An exact copy of all records is expected, minus the images.
○ ○ ○
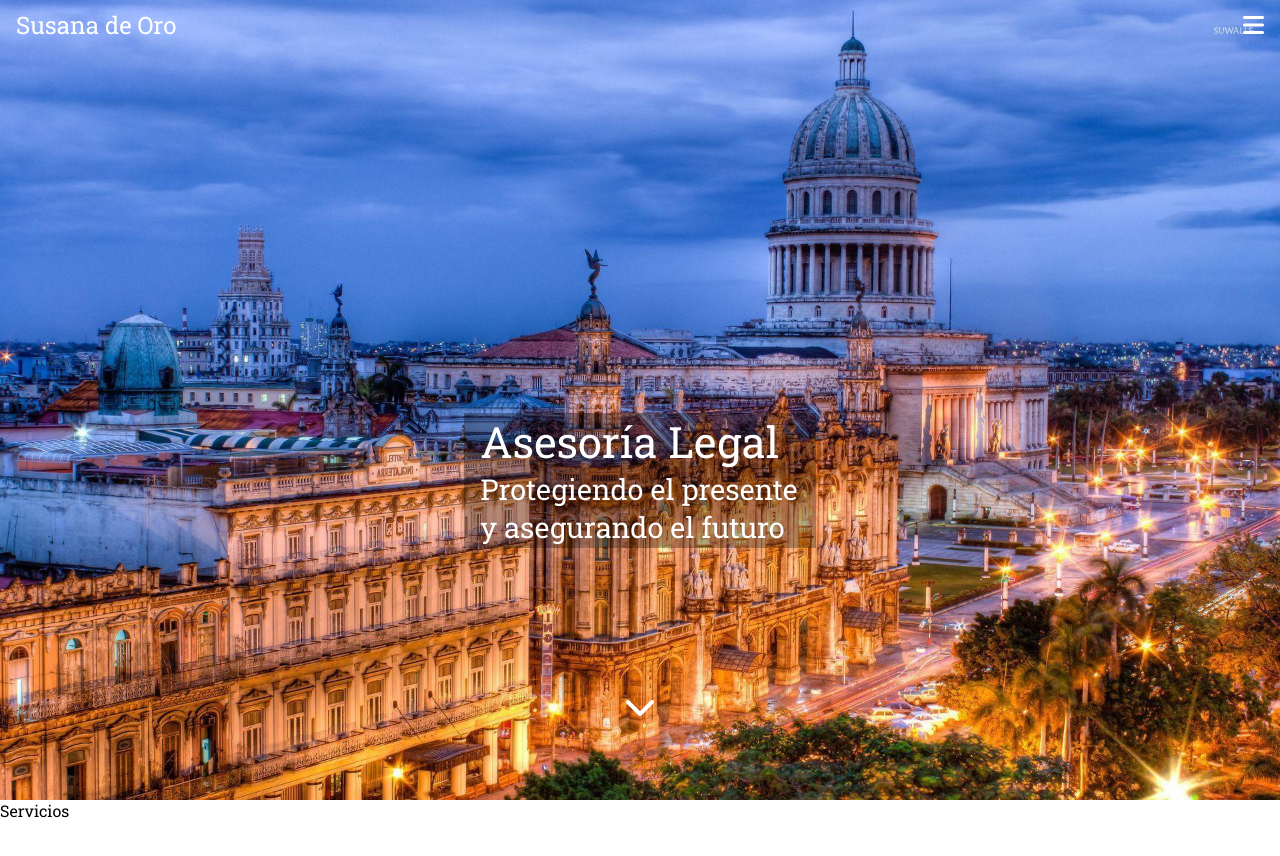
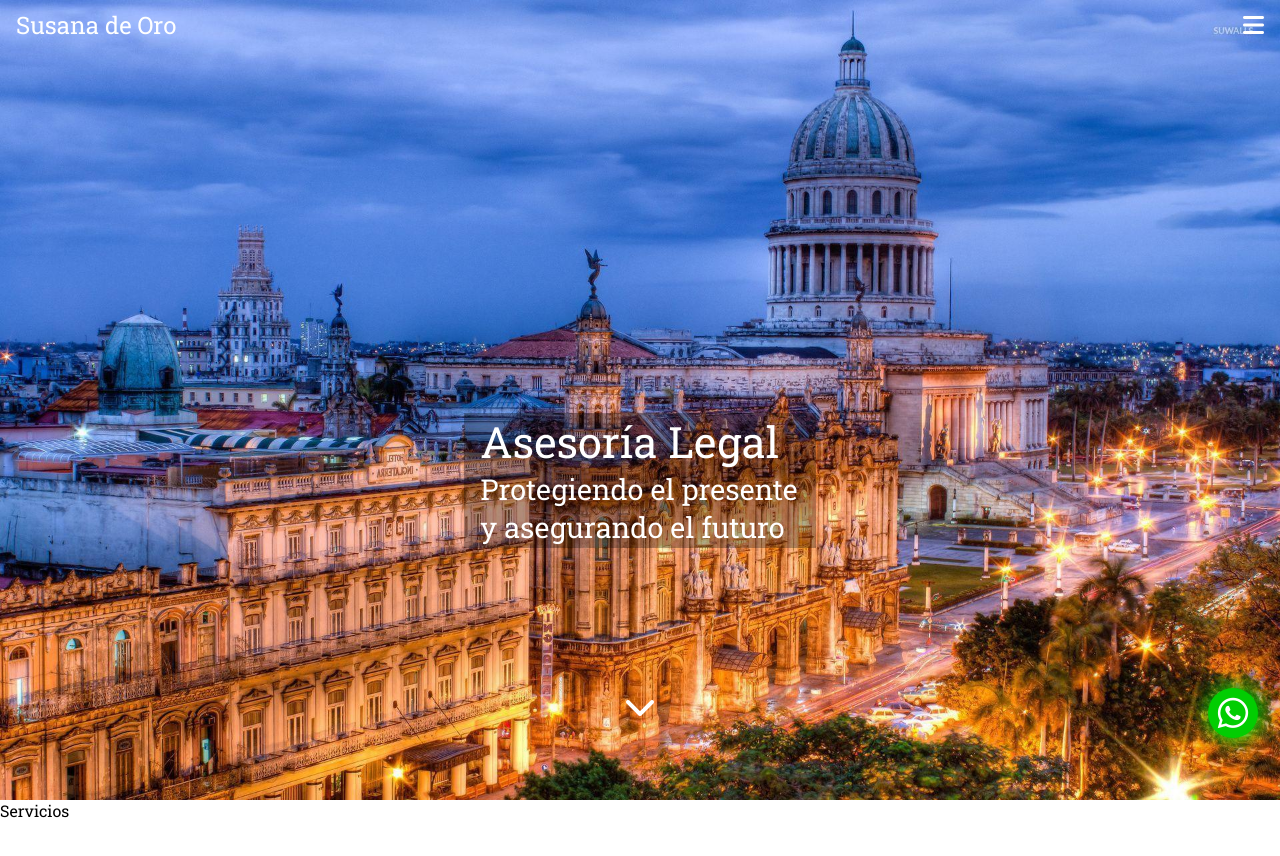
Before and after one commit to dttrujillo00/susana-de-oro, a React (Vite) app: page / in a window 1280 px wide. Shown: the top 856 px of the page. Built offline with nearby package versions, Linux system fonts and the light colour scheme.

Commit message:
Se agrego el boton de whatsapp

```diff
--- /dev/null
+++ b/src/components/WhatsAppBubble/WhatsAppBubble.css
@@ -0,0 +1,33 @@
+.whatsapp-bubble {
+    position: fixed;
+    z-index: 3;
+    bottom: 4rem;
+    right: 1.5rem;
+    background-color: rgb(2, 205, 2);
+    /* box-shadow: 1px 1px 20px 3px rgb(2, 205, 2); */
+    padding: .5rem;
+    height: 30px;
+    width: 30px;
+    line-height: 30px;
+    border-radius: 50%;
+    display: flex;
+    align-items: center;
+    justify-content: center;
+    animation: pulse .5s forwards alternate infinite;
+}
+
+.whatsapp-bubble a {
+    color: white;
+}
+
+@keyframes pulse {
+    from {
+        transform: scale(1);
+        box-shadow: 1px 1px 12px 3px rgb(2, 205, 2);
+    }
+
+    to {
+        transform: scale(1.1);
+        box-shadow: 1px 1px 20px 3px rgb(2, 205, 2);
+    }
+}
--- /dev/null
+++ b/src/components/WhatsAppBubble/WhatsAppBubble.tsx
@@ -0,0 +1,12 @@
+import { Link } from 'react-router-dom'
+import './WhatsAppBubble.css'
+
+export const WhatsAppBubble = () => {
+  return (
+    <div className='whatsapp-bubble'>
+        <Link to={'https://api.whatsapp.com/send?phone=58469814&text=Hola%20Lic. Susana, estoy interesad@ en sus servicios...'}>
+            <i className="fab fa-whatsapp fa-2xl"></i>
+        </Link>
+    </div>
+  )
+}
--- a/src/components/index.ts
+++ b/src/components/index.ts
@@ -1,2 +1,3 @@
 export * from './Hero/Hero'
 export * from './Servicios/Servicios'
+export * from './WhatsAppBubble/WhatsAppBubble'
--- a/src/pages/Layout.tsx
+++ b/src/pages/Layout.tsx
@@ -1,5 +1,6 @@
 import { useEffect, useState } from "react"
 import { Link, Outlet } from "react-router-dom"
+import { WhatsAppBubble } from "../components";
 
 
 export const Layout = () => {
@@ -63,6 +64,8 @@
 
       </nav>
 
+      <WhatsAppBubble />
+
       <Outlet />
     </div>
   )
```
○ ○ ○
- Solution
Before and after one commit to dttrujillo00/susana-de-oro, a React (Vite) app: page / in a window 1280 px wide. Shown: the top 856 px of the page. Built offline with nearby package versions, Linux system fonts and the light colour scheme.

Commit message:
Se agrego el boton de whatsapp

```diff
--- /dev/null
+++ b/src/components/WhatsAppBubble/WhatsAppBubble.css
@@ -0,0 +1,33 @@
+.whatsapp-bubble {
+    position: fixed;
+    z-index: 3;
+    bottom: 4rem;
+    right: 1.5rem;
+    background-color: rgb(2, 205, 2);
+    /* box-shadow: 1px 1px 20px 3px rgb(2, 205, 2); */
+    padding: .5rem;
+    height: 30px;
+    width: 30px;
+    line-height: 30px;
+    border-radius: 50%;
+    display: flex;
+    align-items: center;
+    justify-content: center;
+    animation: pulse .5s forwards alternate infinite;
+}
+
+.whatsapp-bubble a {
+    color: white;
+}
+
+@keyframes pulse {
+    from {
+        transform: scale(1);
+        box-shadow: 1px 1px 12px 3px rgb(2, 205, 2);
+    }
+
+    to {
+        transform: scale(1.1);
+        box-shadow: 1px 1px 20px 3px rgb(2, 205, 2);
+    }
+}
--- /dev/null
+++ b/src/components/WhatsAppBubble/WhatsAppBubble.tsx
@@ -0,0 +1,12 @@
+import { Link } from 'react-router-dom'
+import './WhatsAppBubble.css'
+
+export const WhatsAppBubble = () => {
+  return (
+    <div className='whatsapp-bubble'>
+        <Link to={'https://api.whatsapp.com/send?phone=58469814&text=Hola%20Lic. Susana, estoy interesad@ en sus servicios...'}>
+            <i className="fab fa-whatsapp fa-2xl"></i>
+        </Link>
+    </div>
+  )
+}
--- a/src/components/index.ts
+++ b/src/components/index.ts
@@ -1,2 +1,3 @@
 export * from './Hero/Hero'
 export * from './Servicios/Servicios'
+export * from './WhatsAppBubble/WhatsAppBubble'
--- a/src/pages/Layout.tsx
+++ b/src/pages/Layout.tsx
@@ -1,5 +1,6 @@
 import { useEffect, useState } from "react"
 import { Link, Outlet } from "react-router-dom"
+import { WhatsAppBubble } from "../components";
 
 
 export const Layout = () => {
@@ -63,6 +64,8 @@
 
       </nav>
 
+      <WhatsAppBubble />
+
       <Outlet />
     </div>
   )
```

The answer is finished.